Even the least fit among us usually are able to incorporate some walking into our schedules. An organized walking routine can be a great form of aerobic exercise. It’s free, and strengthens the heart and lungs as well as the legs. It also helps to prevent osteoporosis, lowers blood pressure and cholesterol, helps with diabetes, and increases flexibility.
Walking for 30 minutes most days can be an easily achievable target, perhaps walking all or part of the way to work, or a 15 minute burst at lunchtime and another in the evening. As your fitness improves, you could even try alternating with a slow jog.
Taking the stairs instead of the elevator is a choice that will become automatic after a short time.
Yoga reduces stress and improves strength, flexibility, coordination, circulation and posture. It may even reduce the frequency of asthma attacks.
Yoga is an ancient Indian practice, dating back more than 5000 years. The word yoga means union, and was originally designed to lead to union of the human spirit with nature. However, today many people use it as a technique to link the body and mind in a way that encourages peacefulness and relaxation. It uses stretching postures, breathing, and meditation techniques to calm the mind and tone the body.
There are different types of yoga, but almost of those used in the West are forms of Hatha Yoga. This is a combination of asanas (physical exercises and postures), pranayamas (breathing techniques) and meditation.
You can learn about yoga from books and videos, but the best way is through attending a class with an experienced instructor.
Also known as tai chi ch’uan, this form of martial art will help to reduce stress and improve strength and flexibility.
Based in the Chinese Taoist philosophy, it was developed for health, self-defense, and spiritual development. It combines a series of gentle physical movements and breathing techniques, allowing you to experience a meditative state.
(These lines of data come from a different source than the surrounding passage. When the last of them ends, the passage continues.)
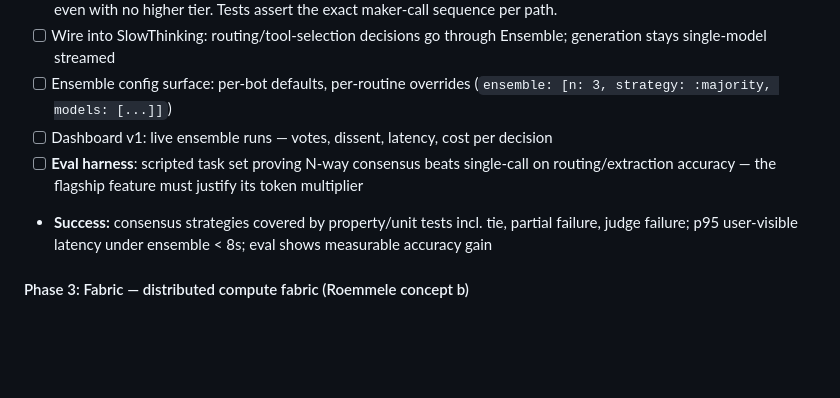
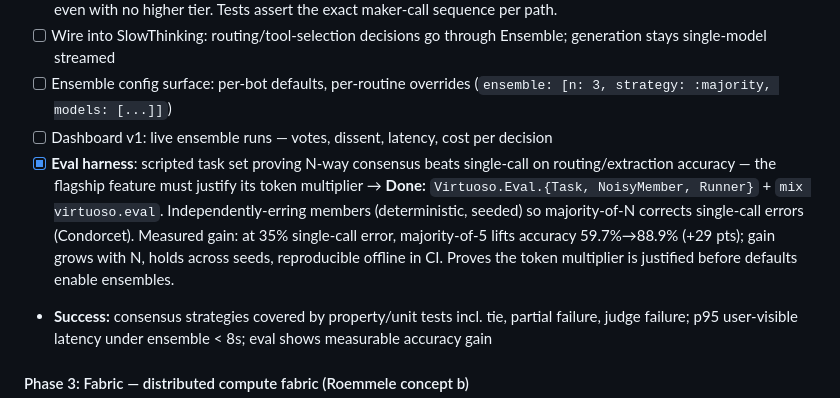
Before and after one commit to justuseapen/virtuoso, a Markdown page: docs/plans/2026-07-17-refactor-virtuoso-beam-ai-orchestration-rebuild-plan.md, the part around the change. GitHub-like rendering; blank space fills up the shorter version.

Commit message:
docs: mark Phase 2 eval harness complete

```diff
--- a/docs/plans/2026-07-17-refactor-virtuoso-beam-ai-orchestration-rebuild-plan.md
+++ b/docs/plans/2026-07-17-refactor-virtuoso-beam-ai-orchestration-rebuild-plan.md
@@ -133,7 +133,8 @@ lib/virtuoso/
 - [ ] Wire into SlowThinking: routing/tool-selection decisions go through Ensemble; generation stays single-model streamed
 - [ ] Ensemble config surface: per-bot defaults, per-routine overrides (`ensemble: [n: 3, strategy: :majority, models: [...]]`)
 - [ ] Dashboard v1: live ensemble runs — votes, dissent, latency, cost per decision
-- [ ] **Eval harness**: scripted task set proving N-way consensus beats single-call on routing/extraction accuracy — the flagship feature must justify its token multiplier
+- [x] **Eval harness**: scripted task set proving N-way consensus beats single-call on routing/extraction accuracy — the flagship feature must justify its token multiplier
+      → **Done:** `Virtuoso.Eval.{Task, NoisyMember, Runner}` + `mix virtuoso.eval`. Independently-erring members (deterministic, seeded) so majority-of-N corrects single-call errors (Condorcet). Measured gain: at 35% single-call error, majority-of-5 lifts accuracy 59.7%→88.9% (+29 pts); gain grows with N, holds across seeds, reproducible offline in CI. Proves the token multiplier is justified before defaults enable ensembles.
 - **Success:** consensus strategies covered by property/unit tests incl. tie, partial failure, judge failure; p95 user-visible latency under ensemble < 8s; eval shows measurable accuracy gain
 
 #### Phase 3: Fabric — distributed compute fabric (Roemmele concept b)
```
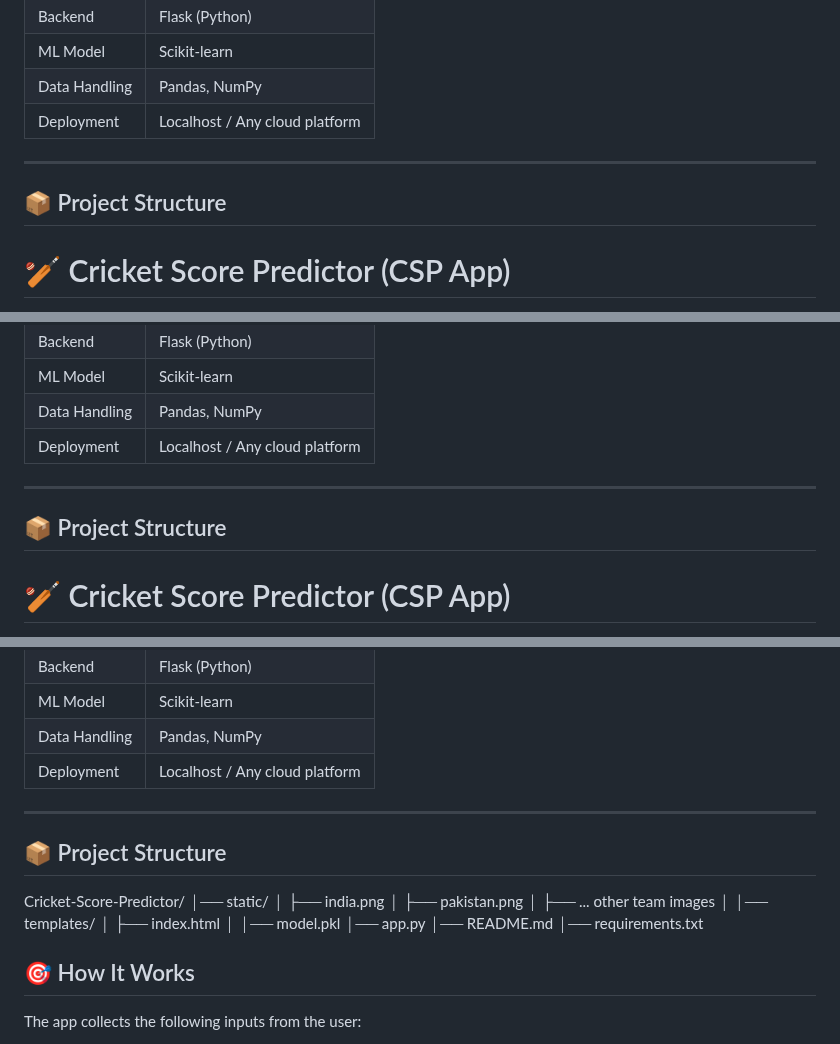
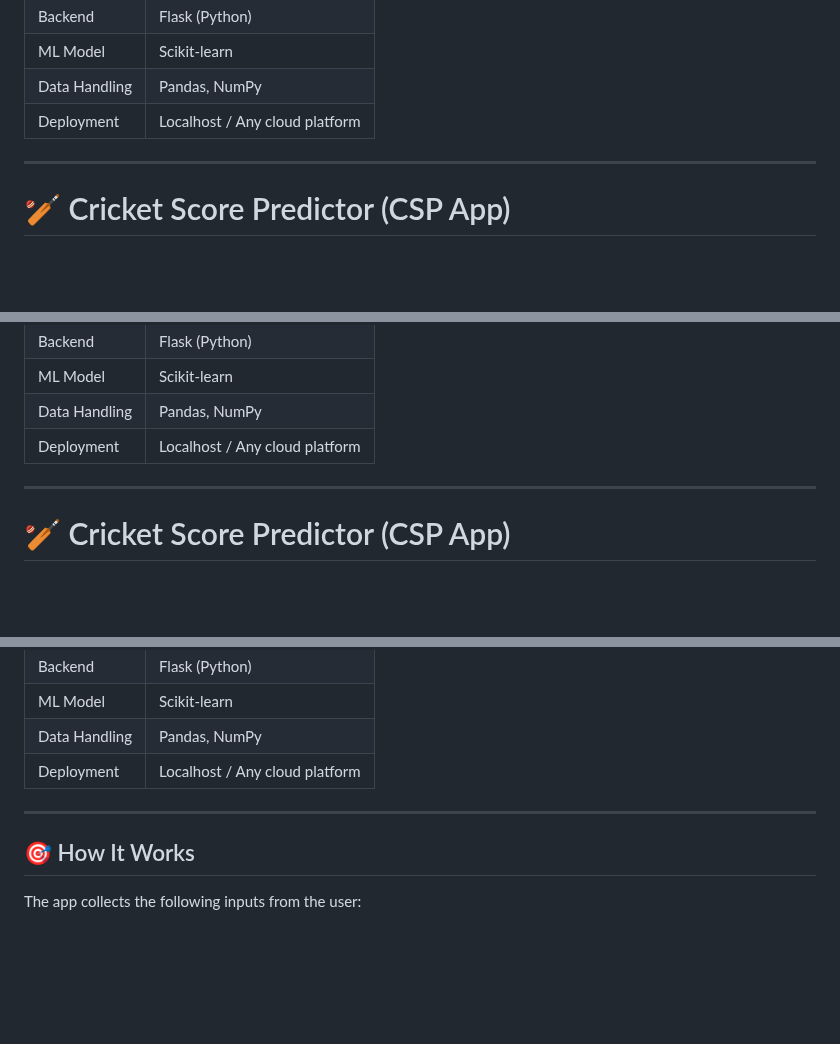
Before and after one commit to Rahul-Jangra7/Cricket-Score-Predictor, a Markdown page: README.md, 3 parts joined by grey strips. GitHub-like rendering; blank space fills up the shorter version.

```diff
--- a/README.md
+++ b/README.md
@@ -34,7 +34,6 @@ Built using **Flask**, **Python**, **Bootstrap**, and a trained **ML regression
 
 ---
 
-## 📦 Project Structure
 # 🏏 Cricket Score Predictor (CSP App)
 
 A machine learning–powered web application that predicts the **final score of a T20 cricket inning** based on the current match situation.
@@ -71,7 +70,6 @@ Built using **Flask**, **Python**, **Bootstrap**, and a trained **ML regression
 
 ---
 
-## 📦 Project Structure
 # 🏏 Cricket Score Predictor (CSP App)
 
 A machine learning–powered web application that predicts the **final score of a T20 cricket inning** based on the current match situation.
@@ -108,21 +106,6 @@ Built using **Flask**, **Python**, **Bootstrap**, and a trained **ML regression
 
 ---
 
-## 📦 Project Structure
-Cricket-Score-Predictor/
-│── static/
-│ ├── india.png
-│ ├── pakistan.png
-│ ├── ... other team images
-│
-│── templates/
-│ ├── index.html
-│
-│── model.pkl
-│── app.py
-│── README.md
-│── requirements.txt
-
 ## 🎯 How It Works
 
 The app collects the following inputs from the user:
```
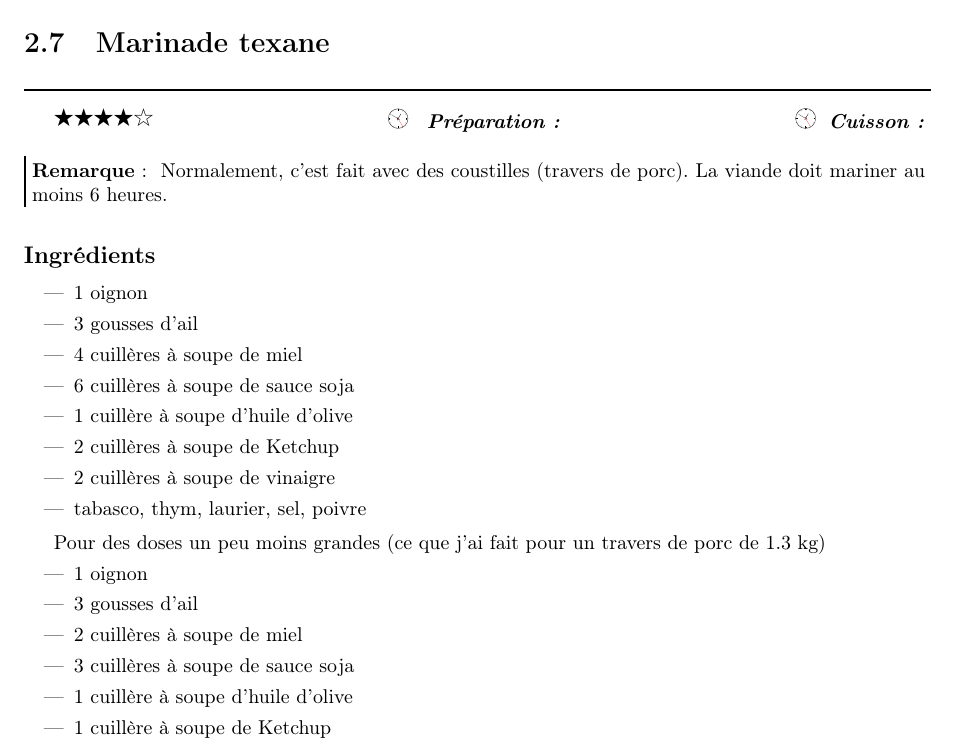
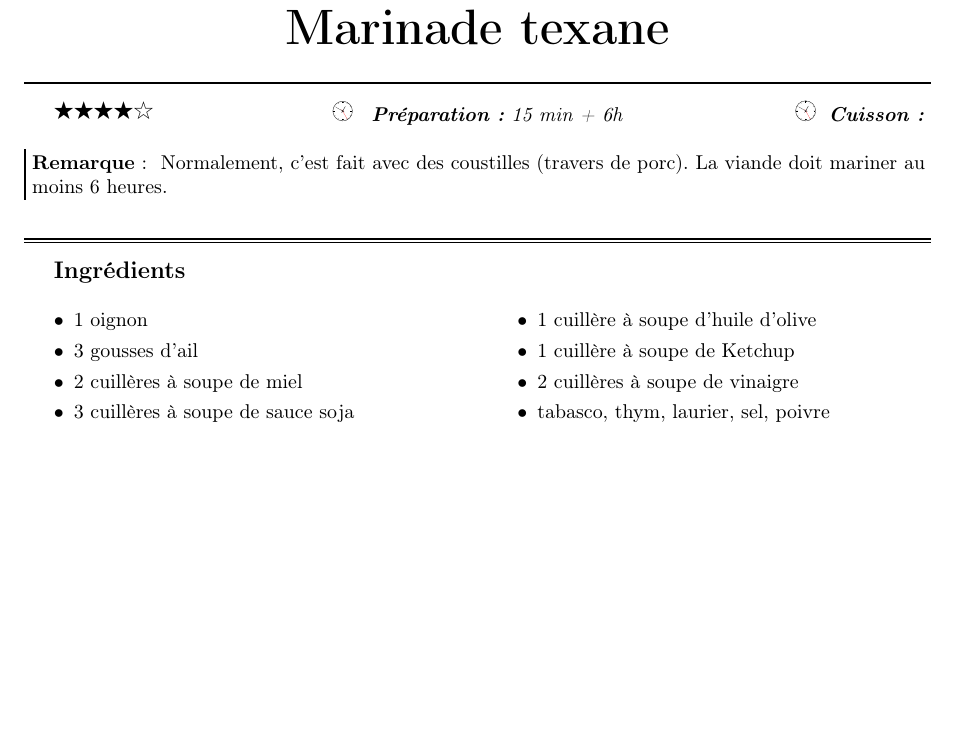
Before and after one commit to sanyaade-teachings/autiwa-tutorials, a LaTeX document (recettes/recettes.tex, which reads recettes/chapitres/02_grillades.tex): part of page 45 of 82 before the commit and part of page 46 of 83 after it, cut so that both start at the same text, the shorter picture padded with empty space. Compiled offline with pdfLaTeX; an older LaTeX class or package is replaced by its successor.

Commit message:
modif des recettes
git-svn-id: https://autiwa-tutorials.googlecode.com/svn/trunk@77 0dbe97c4-82fb-7826-aa11-3c1593e05550

```diff
--- a/recettes/chapitres/02_grillades.tex
+++ b/recettes/chapitres/02_grillades.tex
@@ -52,31 +52,20 @@ Laissez mariner de la viande rouge ou du porc dans un mélange d'huile d'olive e
 \item $1$ ou $2$ yahourt nature
 \end{itemize}
 
-\section{Marinade texane}
-\statistique{4}{}{}
+
+\begin{recette}{Marinade texane}
+\statistique{4}{15 min + 6h}{}
 \begin{remarque}
 Normalement, c'est fait avec des coustilles (travers de porc). La viande doit mariner au moins 6 heures.
 \end{remarque}
+\begin{ingredients}
+\ingredient 1 oignon
+\ingredient 3 gousses d'ail
+\ingredient 2 cuillères à soupe de miel
+\ingredient 3 cuillères à soupe de sauce soja
+\ingredient 1 cuillère à soupe d'huile d'olive
+\ingredient 1 cuillère à soupe de Ketchup
+\ingredient 2 cuillères à soupe de vinaigre
+\ingredient tabasco, thym, laurier, sel, poivre
+\end{ingredients}
 
-\subsection*{Ingrédients}
-
-\begin{itemize}
-\item 1 oignon
-\item 3 gousses d'ail
-\item 4 cuillères à soupe de miel
-\item 6 cuillères à soupe de sauce soja
-\item 1 cuillère à soupe d'huile d'olive
-\item 2 cuillères à soupe de Ketchup
-\item 2 cuillères à soupe de vinaigre
-\item tabasco, thym, laurier, sel, poivre
-\end{itemize}
-
-Pour des doses un peu moins grandes (ce que j'ai fait pour un travers de porc de 1.3 kg)
-\begin{itemize}
-\item 1 oignon
-\item 3 gousses d'ail
-\item 2 cuillères à soupe de miel
-\item 3 cuillères à soupe de sauce soja
-\item 1 cuillère à soupe d'huile d'olive
-\item 1 cuillère à soupe de Ketchup
-\item 2 cuillères à soupe de vinaigre
--- a/recettes/recettes.tex
+++ b/recettes/recettes.tex
@@ -9,11 +9,14 @@
 \makeatletter
 
 % macros qui servent à la mise en page, elles ne doivent pas être utilisées directement
-\newcommand{\preparationTopSep}{\vspace{.2cm} \hrule height0.25pt width\hsize \vspace{.3cm}}
+\newcommand{\preparationTopSep}{\vspace{.2cm} \hrule height0.25pt width\hsize \vspace{1em}}
 \newcommand{\statistiqueTopSep}{\vspace{.3cm} \hrule height1pt width\hsize \nobreak \vskip\parskip \vspace{.3cm}}
-\newcommand{\ingredientsTopSep}{\vspace{.4cm} \hrule height0.75pt width\hsize\vspace*{1\p@}\hrule height0.25pt width\hsize \vspace{.3cm}}
+\newcommand{\ingredientsTopSep}{\vspace{.4cm} \hrule height0.75pt width\hsize\vspace*{1\p@}\hrule height0.25pt width\hsize \vspace{1em}}
 \newcommand{\partStyle}{\bfseries \large}
 
+% redéfinition d'une nouvelle commande de section qui n'a pas de numérotation, est centrée, avec mise en page modifiée. C'est pour afficher le titre des recettes et qu'elles apparaissent dans le menu. J'avais fait avec addcontentline mais la référence n'était pas bonne et pointait sur la page précédente parfois. Bref, pas propre.
+\newcommand\nomRecette{\@startsection {section}{6}{\z@}{0ex}{2.3ex }%
+	{\reset@font\Huge\bfseries\centering}}
 
 \usepackage{bbding}%to add \FiveStar and \FiveStarOpen
 \newcommand{\note}[1]
@@ -26,10 +29,7 @@
   \ifthenelse{\equal{#1}{5}}{\FiveStar\FiveStar\FiveStar\FiveStar\FiveStar}{}
 }
 
-% macro qui est utilisée par l'environnement recette, ne doit pas être utilisé directement
-\newcommand{\nomRecette}[1]{{\begin{center}\Huge \bfseries #1\end{center}}\addcontentsline{toc}{section}{#1} }
-
-\newcommand{\ingredient}[1][]{\ifthenelse{\equal{#1}{}}{\item }{\item[\textbf{#1}]}}
+\newcommand{\ingredient}[1][]{\ifthenelse{\equal{#1}{}}{\item }{\vspace{1ex}\hrule\vspace{1ex}\item[\textcurrency]\textbf{#1}}}
 
 \newcommand{\etape}[1][]{\ifthenelse{\equal{#1}{}}{\item }{\item[\textbf{#1}]}}
 
@@ -44,13 +44,14 @@
 \newenvironment{ingredients}[1][]{\ingredientsTopSep{\partStyle Ingrédients\ifthenelse{\equal{#1}{}}{}{ (#1)}}\begin{multicols}{2}\begin{itemize}\renewcommand{\labelitemi}{$\bullet$}}{\end{itemize}\end{multicols}}
 
 % Environnement pour mettre en page la préparation du plat. Les entrées sont de la forme ``\etape texte de l'étape``. Si on veut séparer les étapes, pour dénoter un groupement d'étape par exemple, il faut faire une ligne du style \etape[pour la sauce] afin de séparer.
-\newenvironment{preparation}{\preparationTopSep{\partStyle Préparation }\begin{enumerate}}{\end{enumerate}}
+\newenvironment{preparation}{\preparationTopSep{\partStyle Préparation }\vspace{0.5em}\begin{enumerate}}{\end{enumerate}}
 
 % À utiliser si on souhaite faire une mise en page un peu plus évoluée, avec deux listes par exemples.
-\newenvironment{preparation*}{\preparationTopSep{\partStyle Préparation }\par}{}
+\newenvironment{preparation*}{\preparationTopSep{\partStyle Préparation }\vspace{0.5em}\par}{}
 
 % Environnement pour mettre en page la cuisson du plat
 \newenvironment{cuisson}{\bigskip{\bfseries \large Cuisson }\par}{}
+\makeatother
 
 \title{Recettes de Cuisine}
 \author{Autiwa}
```
Also changed, not shown: recettes/recettes.pdf, recettes/chapitres/02_grillades.tex (9 more changed lines).
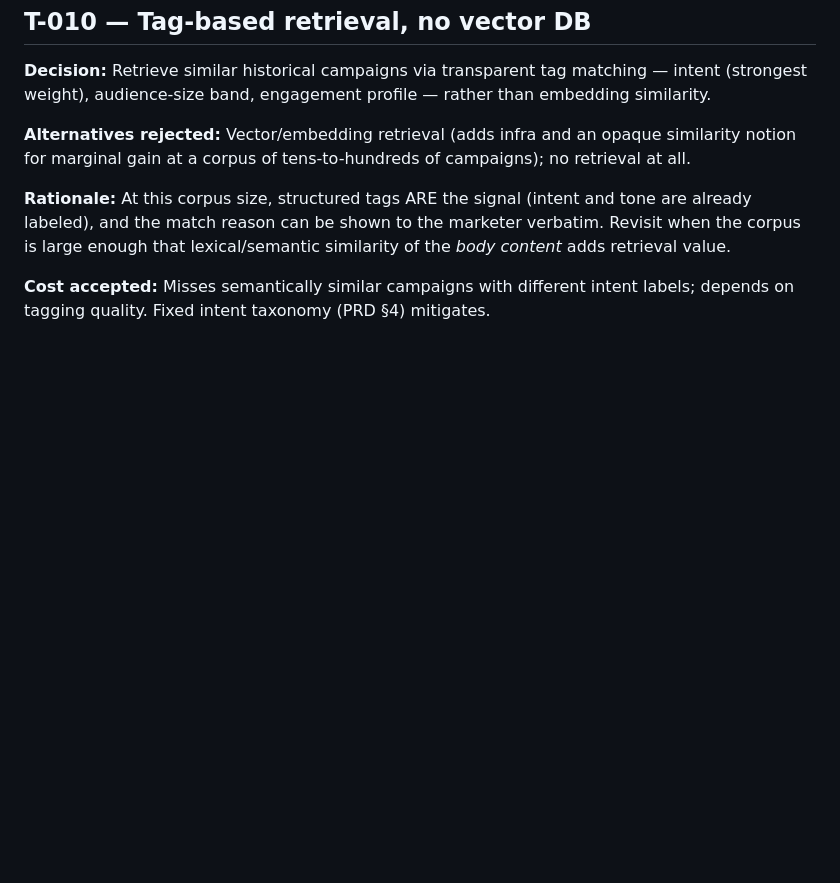
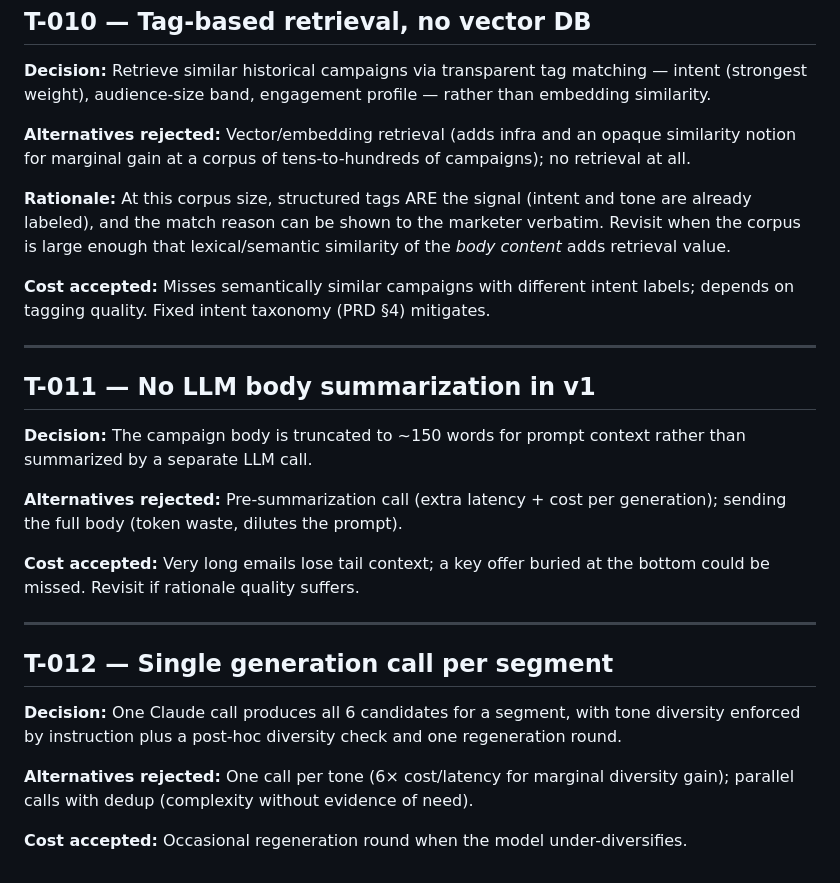
Before and after one commit to avinxshk/Sl-generator, a Markdown page: docs/TRADEOFFS.md, the part around the change. GitHub-like rendering; blank space fills up the shorter version.

Commit message:
Step 3: system and AI architecture, tradeoffs T-011/T-012
Co-Authored-By: Claude Fable 5 <noreply@anthropic.com>
Claude-Session: https://claude.ai/code/session_01K8KPdYPCyQJSgUbmvJBjsS

```diff
--- a/docs/TRADEOFFS.md
+++ b/docs/TRADEOFFS.md
@@ -157,3 +157,29 @@ similarity of the *body content* adds retrieval value.
 
 **Cost accepted:** Misses semantically similar campaigns with different intent
 labels; depends on tagging quality. Fixed intent taxonomy (PRD §4) mitigates.
+
+---
+
+## T-011 — No LLM body summarization in v1
+
+**Decision:** The campaign body is truncated to ~150 words for prompt context
+rather than summarized by a separate LLM call.
+
+**Alternatives rejected:** Pre-summarization call (extra latency + cost per
+generation); sending the full body (token waste, dilutes the prompt).
+
+**Cost accepted:** Very long emails lose tail context; a key offer buried at
+the bottom could be missed. Revisit if rationale quality suffers.
+
+---
+
+## T-012 — Single generation call per segment
+
+**Decision:** One Claude call produces all 6 candidates for a segment, with
+tone diversity enforced by instruction plus a post-hoc diversity check and one
+regeneration round.
+
+**Alternatives rejected:** One call per tone (6× cost/latency for marginal
+diversity gain); parallel calls with dedup (complexity without evidence of need).
+
+**Cost accepted:** Occasional regeneration round when the model under-diversifies.
```
Also changed, not shown: docs/03-architecture.md (added, +153 -0 lines).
The idea is that it facilitates the flow of chi (“life energy”) through the body by dissolving blockages both within the body and between the body and the environment. Through concentration, coordinated breathing and slow, graceful body movements, it aims to increase well-being.
It has recently been found that Tai Chi has physiological and psychosocial benefits and promotes balance control, flexibility, and cardiovascular fitness in patients with chronic health conditions.
Tai chi is now practiced all over the world and, as with yoga, it’s best to learn from a qualified teacher.
Wang C., Collet J. P. and Lau J. The effect of Tai Chi on health outcomes in patients with chronic conditions: a systematic review. Archives of Internal Medicine, Vol. 164, March 8, 2004, pp. 493-501.